Chip R. Bell
What would an Easter egg hunt be like if the location of all the eggs were clearly marked with a red flag? How would you like receiving a birthday present without any wrapping or colorful bow to open…just a Post-it note on the box with a handwritten: “Thought you’d like this dark blue tie?”
Customers today live in an over-stimulated, highly entertained world and consequently bring “service with sprinkles” expectations to all service providers. Customers love real surprise! Those innovative moments when the joyful, unexpected happens yields a great story to share with friends…over the backyard fence or over the Internet. Unfortunately, we have so automated, programmed and managed surprise it now is assumed when it was once upon a time enchanting. There is no “jack” in our customer service Cracker Jack® anymore, just the expected outcome delivered in the expected manner.
Do you think it is the friendly gate attendant who decides if you get upgraded as a frequent flyer to that coveted first class seat? Not anymore. The computer is now in charge—you watch the upgrade monitor, not the gate attendant. You don’t even get a new boarding pass with your upgrade just a computer-generated seat assignment as you board with passengers in first class. And, front desk hotel clerks once enjoyed the delight of surprising a frequent guest with an unexpected upgrade to the concierge level. But, in the quest for consistency and iron-clad fairness, management has let the system make that call. And the customer? With no emotional connection, loyal customers now assume they will be upgraded and are disappointed when they are not. Attraction has become expectation.
How did the customer’s balloon get popped? What corporate Grinch opted for a predictable, consistent service experience over a surprising and captivating one? Part of the blame lies with our love affair with six sigma thinking. While the elimination of variance clearly benefits the efficiency of the production process it can take the imagination and generosity out of the service experience. The very nature of surprise is inconsistency!
Tight margins are another culprit. Leaders have ramped up their propensity to over-control all variables that impact the short-term balance sheet. And, value-added extras can be pricey when multiplied across an entire organization. An unexpected free go-cup of coffee might warm a guest’s heart in a boutique restaurant but that same practice across a large restaurant chain gets to be a sizable line item. It is particularly risky when decision making about those heart-warming extras is placed in the hands of front-line employees, often with limited experience and part-time.

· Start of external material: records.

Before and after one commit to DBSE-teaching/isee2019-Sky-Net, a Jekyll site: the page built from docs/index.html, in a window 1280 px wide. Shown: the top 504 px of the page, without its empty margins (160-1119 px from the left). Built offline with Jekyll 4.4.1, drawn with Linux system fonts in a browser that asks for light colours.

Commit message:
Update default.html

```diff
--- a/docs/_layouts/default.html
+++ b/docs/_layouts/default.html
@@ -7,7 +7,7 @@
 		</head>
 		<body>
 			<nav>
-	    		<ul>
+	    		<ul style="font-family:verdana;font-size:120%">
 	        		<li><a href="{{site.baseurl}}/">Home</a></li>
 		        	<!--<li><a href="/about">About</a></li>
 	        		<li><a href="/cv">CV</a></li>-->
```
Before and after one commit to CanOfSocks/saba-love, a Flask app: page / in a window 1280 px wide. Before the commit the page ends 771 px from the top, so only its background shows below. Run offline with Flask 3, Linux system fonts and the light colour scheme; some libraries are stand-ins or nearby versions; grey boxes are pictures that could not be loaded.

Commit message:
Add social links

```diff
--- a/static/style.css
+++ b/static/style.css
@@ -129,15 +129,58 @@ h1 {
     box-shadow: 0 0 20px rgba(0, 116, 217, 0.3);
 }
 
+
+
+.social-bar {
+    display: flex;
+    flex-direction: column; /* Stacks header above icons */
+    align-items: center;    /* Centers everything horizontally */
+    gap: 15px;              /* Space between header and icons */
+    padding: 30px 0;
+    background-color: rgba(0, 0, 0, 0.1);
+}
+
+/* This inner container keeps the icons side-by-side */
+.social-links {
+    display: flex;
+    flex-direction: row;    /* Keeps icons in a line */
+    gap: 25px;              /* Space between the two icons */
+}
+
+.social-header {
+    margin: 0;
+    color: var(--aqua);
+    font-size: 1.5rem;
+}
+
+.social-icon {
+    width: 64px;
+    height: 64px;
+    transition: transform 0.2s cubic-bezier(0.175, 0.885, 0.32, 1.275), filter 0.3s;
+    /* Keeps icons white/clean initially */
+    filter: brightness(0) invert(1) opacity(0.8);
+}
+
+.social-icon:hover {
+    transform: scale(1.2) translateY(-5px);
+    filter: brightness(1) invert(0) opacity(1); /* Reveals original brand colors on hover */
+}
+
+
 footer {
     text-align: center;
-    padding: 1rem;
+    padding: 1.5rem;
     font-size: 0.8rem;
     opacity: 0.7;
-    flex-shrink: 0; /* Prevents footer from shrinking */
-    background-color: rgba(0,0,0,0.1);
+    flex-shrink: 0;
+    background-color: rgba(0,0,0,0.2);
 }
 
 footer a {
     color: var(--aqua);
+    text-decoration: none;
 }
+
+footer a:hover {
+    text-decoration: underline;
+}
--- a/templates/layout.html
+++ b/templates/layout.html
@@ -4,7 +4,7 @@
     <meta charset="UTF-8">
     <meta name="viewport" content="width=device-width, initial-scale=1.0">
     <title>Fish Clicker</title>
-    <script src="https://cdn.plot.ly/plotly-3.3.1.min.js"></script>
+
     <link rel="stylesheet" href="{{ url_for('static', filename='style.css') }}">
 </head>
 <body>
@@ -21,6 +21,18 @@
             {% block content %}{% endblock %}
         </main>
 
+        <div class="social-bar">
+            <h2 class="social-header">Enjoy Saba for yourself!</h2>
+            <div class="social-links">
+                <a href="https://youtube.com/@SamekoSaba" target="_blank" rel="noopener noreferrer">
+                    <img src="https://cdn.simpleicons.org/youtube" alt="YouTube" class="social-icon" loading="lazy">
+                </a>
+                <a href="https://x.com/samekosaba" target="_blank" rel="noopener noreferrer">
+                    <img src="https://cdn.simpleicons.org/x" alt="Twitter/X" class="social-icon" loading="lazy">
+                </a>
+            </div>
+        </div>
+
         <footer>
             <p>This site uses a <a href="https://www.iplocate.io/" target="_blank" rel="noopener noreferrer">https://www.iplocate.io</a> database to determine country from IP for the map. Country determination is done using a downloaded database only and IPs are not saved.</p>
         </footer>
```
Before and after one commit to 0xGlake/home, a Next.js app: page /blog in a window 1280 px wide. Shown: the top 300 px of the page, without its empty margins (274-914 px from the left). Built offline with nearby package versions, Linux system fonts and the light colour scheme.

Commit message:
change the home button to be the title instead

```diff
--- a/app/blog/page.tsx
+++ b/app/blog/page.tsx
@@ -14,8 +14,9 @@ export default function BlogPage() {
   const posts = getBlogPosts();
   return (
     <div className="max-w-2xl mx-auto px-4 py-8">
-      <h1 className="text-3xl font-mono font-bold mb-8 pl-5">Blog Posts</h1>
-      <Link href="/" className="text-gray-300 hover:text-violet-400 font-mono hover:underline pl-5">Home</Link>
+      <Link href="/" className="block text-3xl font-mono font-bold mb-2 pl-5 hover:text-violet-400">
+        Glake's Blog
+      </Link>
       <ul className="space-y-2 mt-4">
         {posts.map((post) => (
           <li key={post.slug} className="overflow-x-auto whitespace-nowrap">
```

Yet, customers now view plain vanilla service as negative, not neutral. If it fails to register very high on their delight meter, they go elsewhere. We need to find new ways to bring back the old-fashioned “Jack-in-the-box” service surprise. Value-added service needs to become unique and unexpected again. That takes the ingenuity and generosity of a front-lined empowered to make the call, trained to make it responsible, and encouraged to make it creative. It requires leadership with the courage to trust customer-facing employees to do the sensible thing, not just the crowd-pleasing thing. And, it entails rethinking the very principles that guide customer experience-management.
About the Author
Chip R. Bell is a renowned keynote speaker, customer loyalty consultant, and author of several national and international best-selling books. His newest book is The 9½ Principles of Innovative Service. He can be reached at www.chipbell.com.